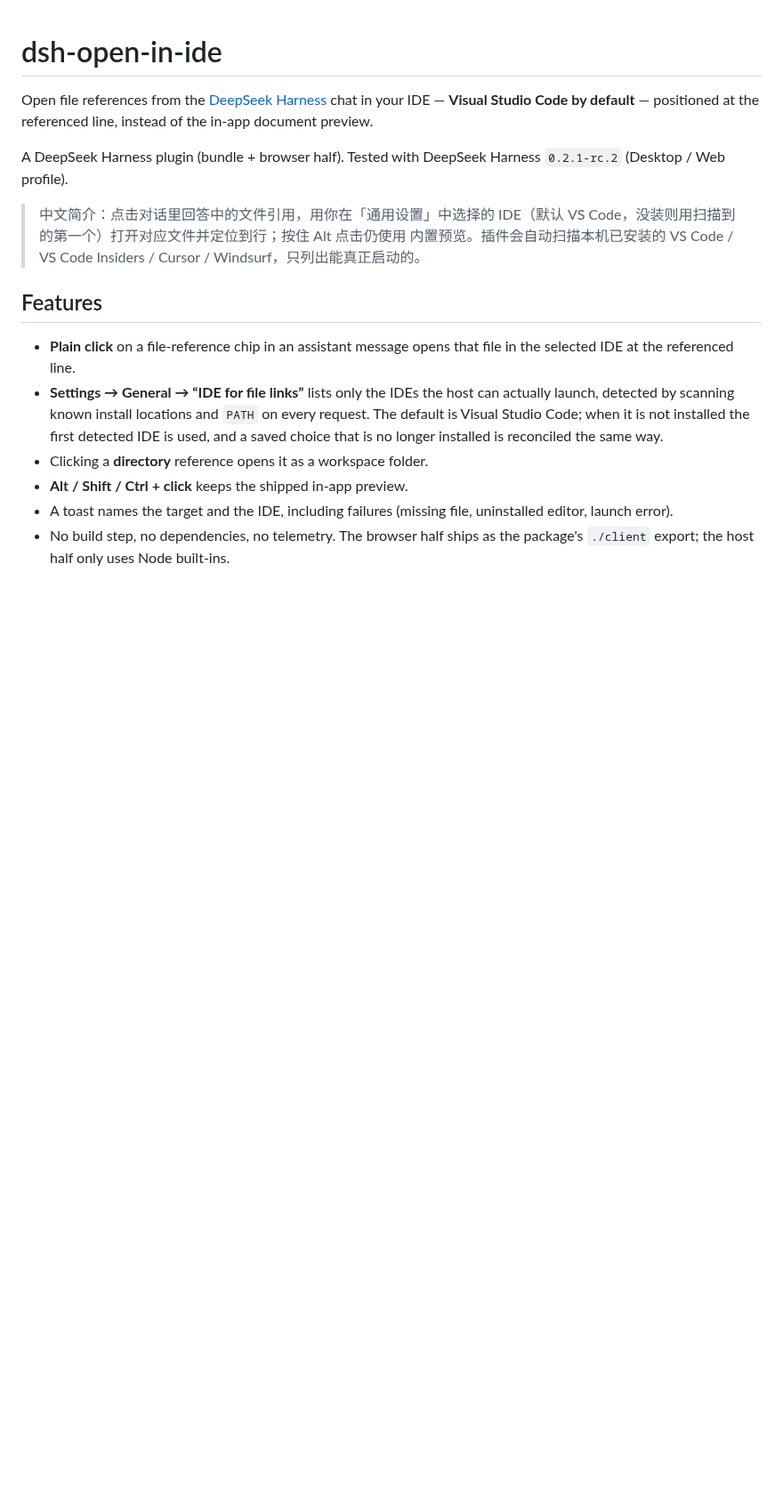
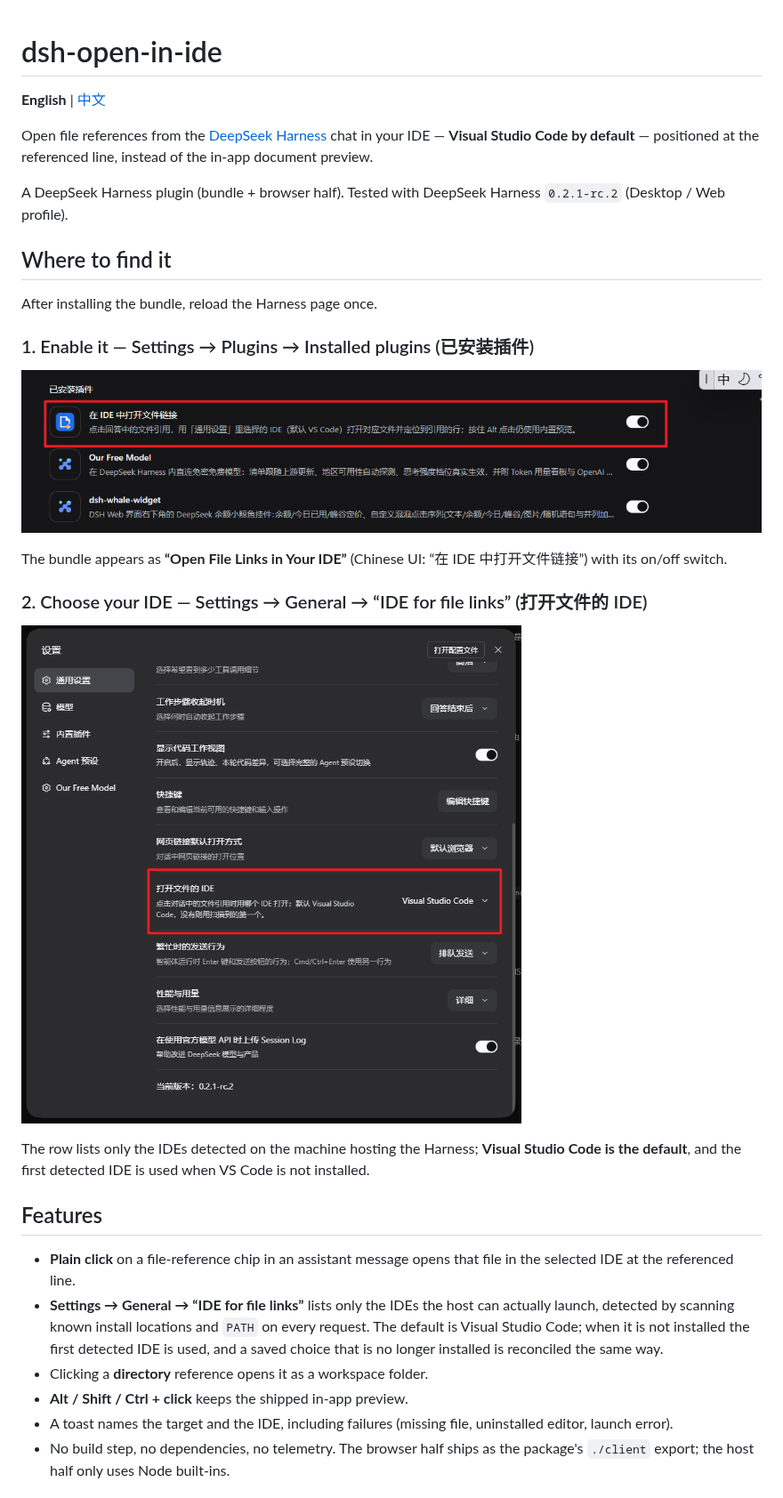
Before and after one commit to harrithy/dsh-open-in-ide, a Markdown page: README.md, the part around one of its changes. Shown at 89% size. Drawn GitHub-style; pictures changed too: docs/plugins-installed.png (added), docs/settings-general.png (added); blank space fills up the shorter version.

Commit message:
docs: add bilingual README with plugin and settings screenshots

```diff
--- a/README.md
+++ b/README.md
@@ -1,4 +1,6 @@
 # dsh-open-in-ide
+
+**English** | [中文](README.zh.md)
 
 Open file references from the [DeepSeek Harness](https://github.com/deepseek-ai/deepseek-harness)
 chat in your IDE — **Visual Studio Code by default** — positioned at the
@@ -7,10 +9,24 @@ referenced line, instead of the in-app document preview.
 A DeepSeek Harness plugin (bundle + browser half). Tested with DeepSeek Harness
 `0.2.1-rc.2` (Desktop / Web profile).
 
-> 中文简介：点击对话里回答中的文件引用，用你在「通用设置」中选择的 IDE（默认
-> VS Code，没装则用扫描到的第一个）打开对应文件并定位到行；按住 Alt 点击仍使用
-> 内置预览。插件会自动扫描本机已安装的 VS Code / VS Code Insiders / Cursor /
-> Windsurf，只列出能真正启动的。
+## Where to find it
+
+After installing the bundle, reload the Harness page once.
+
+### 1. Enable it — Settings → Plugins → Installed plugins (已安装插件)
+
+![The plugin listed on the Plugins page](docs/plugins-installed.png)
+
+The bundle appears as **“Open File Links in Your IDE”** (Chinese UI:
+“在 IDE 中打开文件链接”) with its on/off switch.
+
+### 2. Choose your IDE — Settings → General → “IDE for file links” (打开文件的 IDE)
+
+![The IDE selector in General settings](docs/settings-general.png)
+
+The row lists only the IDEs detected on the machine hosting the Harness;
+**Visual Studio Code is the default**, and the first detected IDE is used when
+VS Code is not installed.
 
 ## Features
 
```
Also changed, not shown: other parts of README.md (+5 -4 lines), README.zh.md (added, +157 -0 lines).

------------------------------

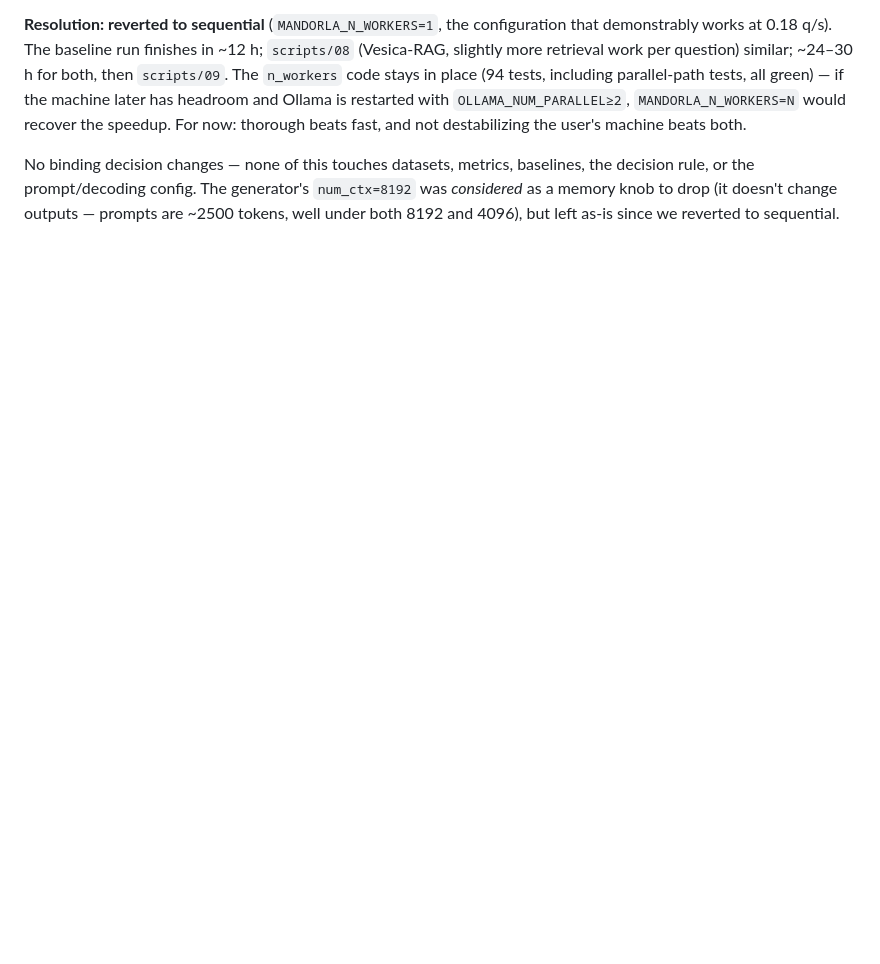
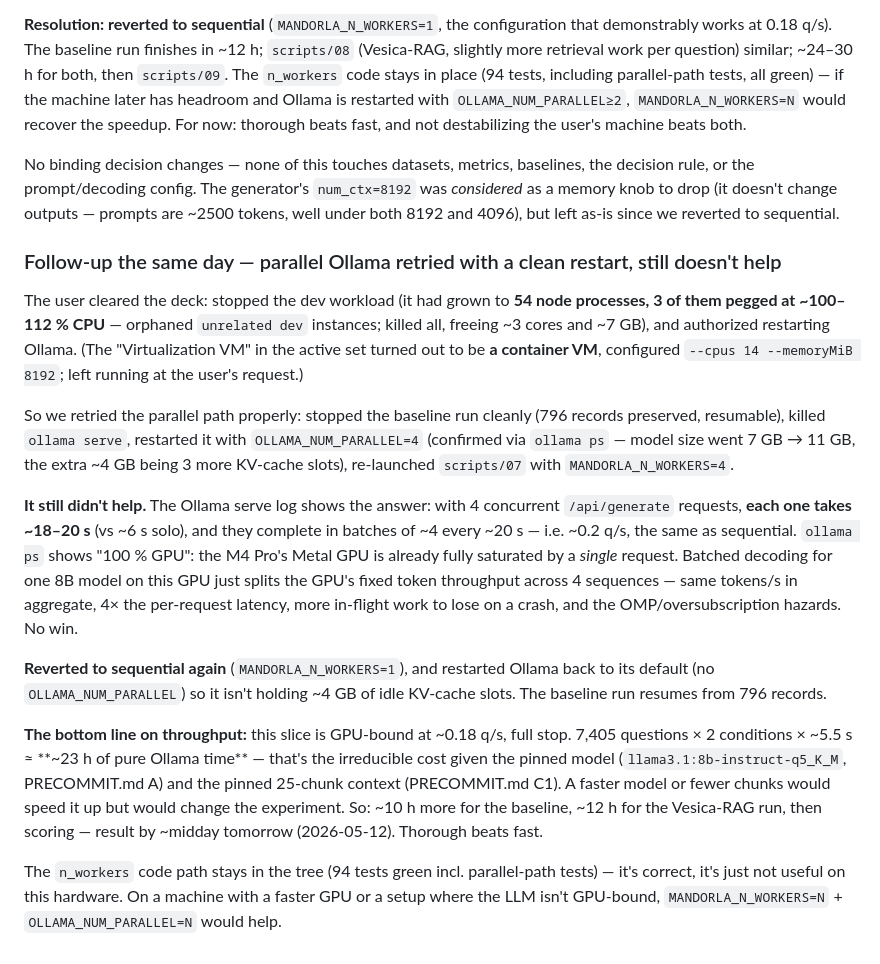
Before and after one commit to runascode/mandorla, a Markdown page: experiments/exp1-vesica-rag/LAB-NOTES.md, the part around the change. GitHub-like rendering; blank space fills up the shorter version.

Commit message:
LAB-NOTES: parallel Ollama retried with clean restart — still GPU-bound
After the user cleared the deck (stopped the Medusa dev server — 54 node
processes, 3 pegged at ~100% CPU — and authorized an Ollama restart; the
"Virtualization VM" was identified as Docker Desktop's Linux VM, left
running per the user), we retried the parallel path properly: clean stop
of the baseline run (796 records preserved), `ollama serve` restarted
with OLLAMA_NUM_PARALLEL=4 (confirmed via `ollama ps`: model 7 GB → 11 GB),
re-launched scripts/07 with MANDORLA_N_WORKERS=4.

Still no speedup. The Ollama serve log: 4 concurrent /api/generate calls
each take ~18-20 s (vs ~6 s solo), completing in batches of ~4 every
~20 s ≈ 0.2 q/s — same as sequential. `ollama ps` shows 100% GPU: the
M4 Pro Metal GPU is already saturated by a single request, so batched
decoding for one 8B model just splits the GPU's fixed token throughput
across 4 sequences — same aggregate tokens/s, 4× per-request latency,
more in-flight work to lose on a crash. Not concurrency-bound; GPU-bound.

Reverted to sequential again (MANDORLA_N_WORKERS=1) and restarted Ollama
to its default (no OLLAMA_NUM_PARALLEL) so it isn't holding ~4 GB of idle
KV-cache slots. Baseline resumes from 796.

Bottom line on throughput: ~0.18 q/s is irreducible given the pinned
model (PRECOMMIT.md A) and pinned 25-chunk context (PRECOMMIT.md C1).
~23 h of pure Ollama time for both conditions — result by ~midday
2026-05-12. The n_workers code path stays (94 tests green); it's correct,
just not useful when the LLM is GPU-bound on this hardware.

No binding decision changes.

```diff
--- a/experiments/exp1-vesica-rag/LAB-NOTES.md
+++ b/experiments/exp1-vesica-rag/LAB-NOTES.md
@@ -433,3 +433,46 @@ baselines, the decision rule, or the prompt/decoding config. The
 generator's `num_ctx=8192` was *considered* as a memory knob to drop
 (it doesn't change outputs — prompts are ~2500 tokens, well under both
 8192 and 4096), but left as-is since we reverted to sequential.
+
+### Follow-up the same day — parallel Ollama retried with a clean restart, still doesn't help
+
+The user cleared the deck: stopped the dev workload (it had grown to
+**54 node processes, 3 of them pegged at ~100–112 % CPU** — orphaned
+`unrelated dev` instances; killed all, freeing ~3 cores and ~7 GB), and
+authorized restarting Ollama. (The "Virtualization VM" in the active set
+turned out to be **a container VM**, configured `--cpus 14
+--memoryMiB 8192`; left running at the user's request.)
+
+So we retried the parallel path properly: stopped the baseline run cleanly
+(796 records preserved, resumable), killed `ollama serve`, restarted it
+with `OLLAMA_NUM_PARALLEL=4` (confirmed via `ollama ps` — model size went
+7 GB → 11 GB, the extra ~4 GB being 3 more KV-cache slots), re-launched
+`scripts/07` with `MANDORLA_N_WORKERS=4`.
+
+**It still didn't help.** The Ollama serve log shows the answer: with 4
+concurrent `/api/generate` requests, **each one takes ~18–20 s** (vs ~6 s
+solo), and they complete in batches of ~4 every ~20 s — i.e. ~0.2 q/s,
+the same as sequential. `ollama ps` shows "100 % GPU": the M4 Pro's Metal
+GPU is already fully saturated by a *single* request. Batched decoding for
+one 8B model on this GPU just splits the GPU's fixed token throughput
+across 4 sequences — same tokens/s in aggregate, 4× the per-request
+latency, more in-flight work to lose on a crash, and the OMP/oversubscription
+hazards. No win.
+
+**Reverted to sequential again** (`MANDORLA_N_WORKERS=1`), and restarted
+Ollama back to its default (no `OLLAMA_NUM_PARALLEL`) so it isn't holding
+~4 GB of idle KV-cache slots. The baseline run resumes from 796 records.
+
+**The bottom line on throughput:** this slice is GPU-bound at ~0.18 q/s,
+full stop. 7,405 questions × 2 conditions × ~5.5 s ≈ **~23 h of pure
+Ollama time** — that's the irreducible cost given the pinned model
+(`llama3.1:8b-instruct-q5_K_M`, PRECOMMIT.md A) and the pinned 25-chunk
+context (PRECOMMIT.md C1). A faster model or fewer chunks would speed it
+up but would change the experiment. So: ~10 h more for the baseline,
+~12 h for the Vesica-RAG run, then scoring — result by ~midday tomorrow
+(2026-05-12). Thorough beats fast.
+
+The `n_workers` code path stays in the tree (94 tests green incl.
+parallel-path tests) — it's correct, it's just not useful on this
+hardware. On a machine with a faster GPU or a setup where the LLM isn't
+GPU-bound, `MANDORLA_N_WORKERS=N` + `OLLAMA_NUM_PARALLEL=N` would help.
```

------------------------------

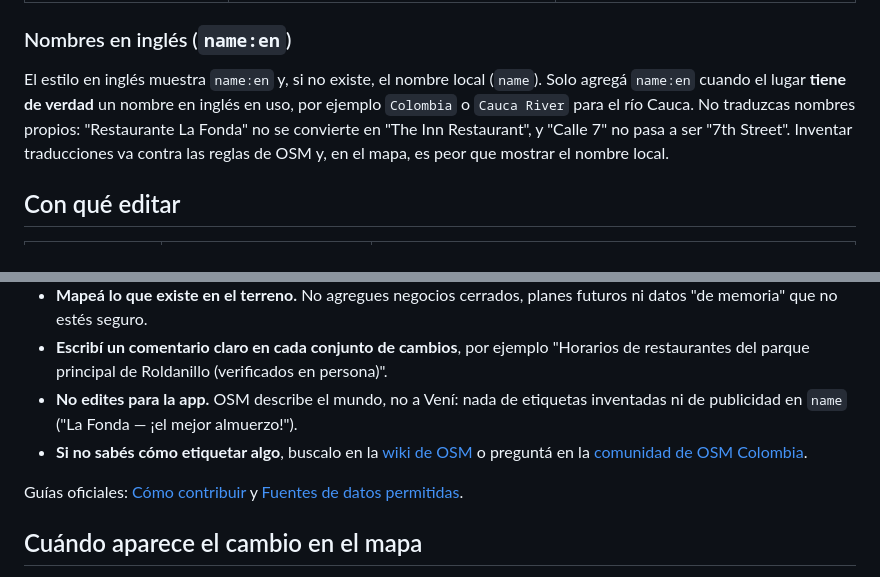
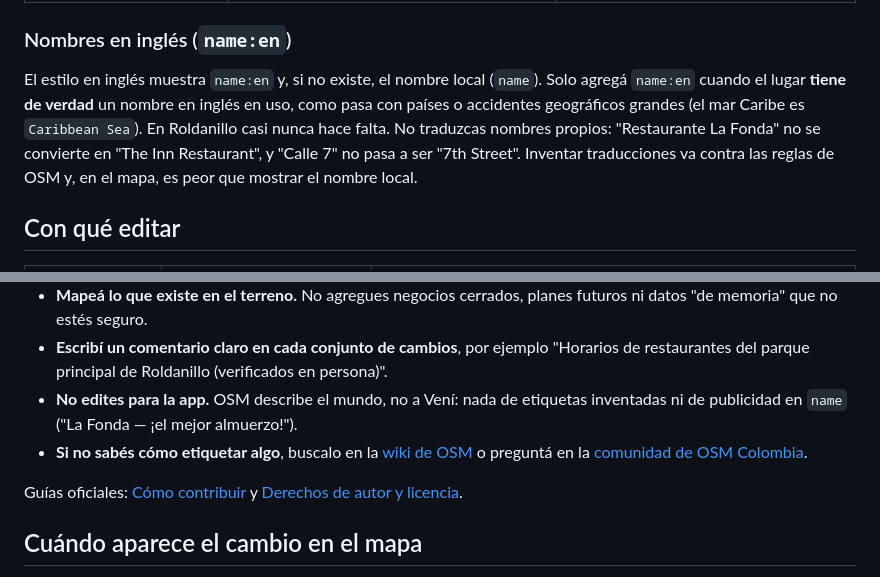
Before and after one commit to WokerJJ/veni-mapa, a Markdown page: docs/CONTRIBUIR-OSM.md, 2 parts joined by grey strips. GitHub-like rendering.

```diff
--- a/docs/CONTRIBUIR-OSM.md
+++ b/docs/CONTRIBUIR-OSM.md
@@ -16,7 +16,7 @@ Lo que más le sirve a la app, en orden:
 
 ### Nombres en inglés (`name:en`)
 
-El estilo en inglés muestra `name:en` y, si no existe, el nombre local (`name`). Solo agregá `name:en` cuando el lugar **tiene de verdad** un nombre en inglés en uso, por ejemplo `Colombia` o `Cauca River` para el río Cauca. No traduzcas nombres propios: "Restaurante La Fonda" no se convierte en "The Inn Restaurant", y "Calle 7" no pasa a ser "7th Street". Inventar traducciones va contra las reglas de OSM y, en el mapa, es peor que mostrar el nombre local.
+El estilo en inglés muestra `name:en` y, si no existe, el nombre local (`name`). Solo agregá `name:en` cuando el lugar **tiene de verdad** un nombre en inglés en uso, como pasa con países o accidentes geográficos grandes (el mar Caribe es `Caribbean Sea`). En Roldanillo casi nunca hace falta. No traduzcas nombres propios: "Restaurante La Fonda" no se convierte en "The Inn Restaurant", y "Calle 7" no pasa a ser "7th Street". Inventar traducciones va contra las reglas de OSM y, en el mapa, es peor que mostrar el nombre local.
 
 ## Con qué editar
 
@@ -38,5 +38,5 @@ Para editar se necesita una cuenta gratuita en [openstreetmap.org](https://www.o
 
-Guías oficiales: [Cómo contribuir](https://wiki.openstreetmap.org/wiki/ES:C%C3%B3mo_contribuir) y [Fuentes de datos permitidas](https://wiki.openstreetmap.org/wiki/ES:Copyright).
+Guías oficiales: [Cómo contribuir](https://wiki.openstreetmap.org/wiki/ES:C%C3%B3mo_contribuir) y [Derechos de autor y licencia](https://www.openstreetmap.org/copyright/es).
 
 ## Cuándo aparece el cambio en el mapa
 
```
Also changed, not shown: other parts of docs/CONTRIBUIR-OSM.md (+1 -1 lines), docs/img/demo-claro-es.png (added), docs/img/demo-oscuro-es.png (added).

------------------------------

Reproduce all lines from the records above that include the word "model".

with OLLAMA_NUM_PARALLEL=4 (confirmed via `ollama ps`: model 7 GB → 11 GB),
decoding for one 8B model just splits the GPU's fixed token throughput
model (PRECOMMIT.md A) and pinned 25-chunk context (PRECOMMIT.md C1).
+with `OLLAMA_NUM_PARALLEL=4` (confirmed via `ollama ps` — model size went
+one 8B model on this GPU just splits the GPU's fixed token throughput
+Ollama time** — that's the irreducible cost given the pinned model
+context (PRECOMMIT.md C1). A faster model or fewer chunks would speed it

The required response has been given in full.